▶ Records excerpted from a collection:
● ● ● ● ●

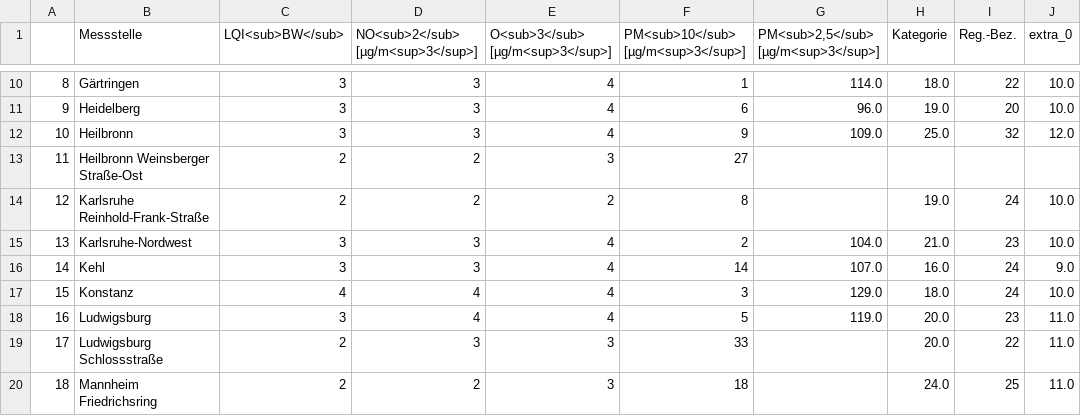
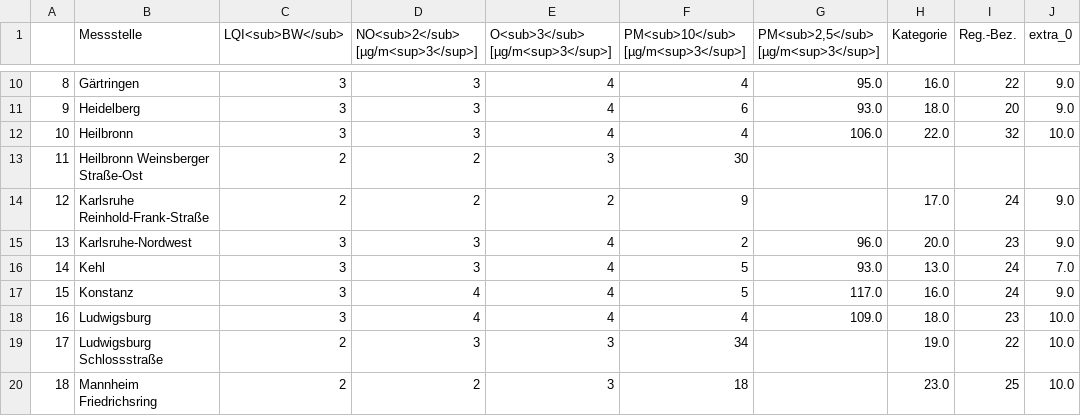
Before and after one commit to Schnuff22/feinstaub_bw, a CSV file: lufttabelle.csv, drawn as a sheet; only a part is shown, gaps mark what is left out; the diff covers the shown part only; the diff names each change by its address in the sheet, - before the commit and + after, or states it on an @@ line.

```diff
--- a/lufttabelle.csv
+++ b/lufttabelle.csv
-F10: 1
+F10: 4
-G10: 114.0
+G10: 95.0
-H10 (Kategorie): 18.0
+H10 (Kategorie): 16.0
-J10:J11 (extra_0): 10.0
+J10:J11 (extra_0): 9.0
-G11: 96.0
+G11: 93.0
-H11 (Kategorie): 19.0
+H11 (Kategorie): 18.0
-F12: 9
+F12: 4
-G12: 109.0
+G12: 106.0
-H12 (Kategorie): 25.0
+H12 (Kategorie): 22.0
-J12 (extra_0): 12.0
+J12 (extra_0): 10.0
-F13: 27
+F13: 30
-F14: 8
+F14: 9
-H14 (Kategorie): 19.0
+H14 (Kategorie): 17.0
-J14:J15 (extra_0): 10.0
+J14:J15 (extra_0): 9.0
-G15: 104.0
+G15: 96.0
-H15 (Kategorie): 21.0
+H15 (Kategorie): 20.0
-F16: 14
+F16: 5
-G16: 107.0
+G16: 93.0
-H16 (Kategorie): 16.0
+H16 (Kategorie): 13.0
-J16 (extra_0): 9.0
+J16 (extra_0): 7.0
-C17 (LQI<sub>BW</sub>): 4
+C17 (LQI<sub>BW</sub>): 3
-F17: 3
+F17: 5
-G17: 129.0
+G17: 117.0
-H17 (Kategorie): 18.0
+H17 (Kategorie): 16.0
-J17 (extra_0): 10.0
+J17 (extra_0): 9.0
-F18: 5
+F18: 4
-G18: 119.0
+G18: 109.0
-H18 (Kategorie): 20.0
+H18 (Kategorie): 18.0
-J18:J20 (extra_0): 11.0
+J18:J20 (extra_0): 10.0
-F19: 33
+F19: 34
-H19 (Kategorie): 20.0
+H19 (Kategorie): 19.0
-H20 (Kategorie): 24.0
+H20 (Kategorie): 23.0
```
Also changed, not shown: 94 edited cells elsewhere in this file.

● ● ● ● ●

▶ Exercise details: Which of the lines above mention the word "file"? Pull those lines out.

▶ Expected output:
Before and after one commit to Schnuff22/feinstaub_bw, a CSV file: lufttabelle.csv, drawn as a sheet; only a part is shown, gaps mark what is left out; the diff covers the shown part only; the diff names each change by its address in the sheet, - before the commit and + after, or states it on an @@ line.
Also changed, not shown: 94 edited cells elsewhere in this file.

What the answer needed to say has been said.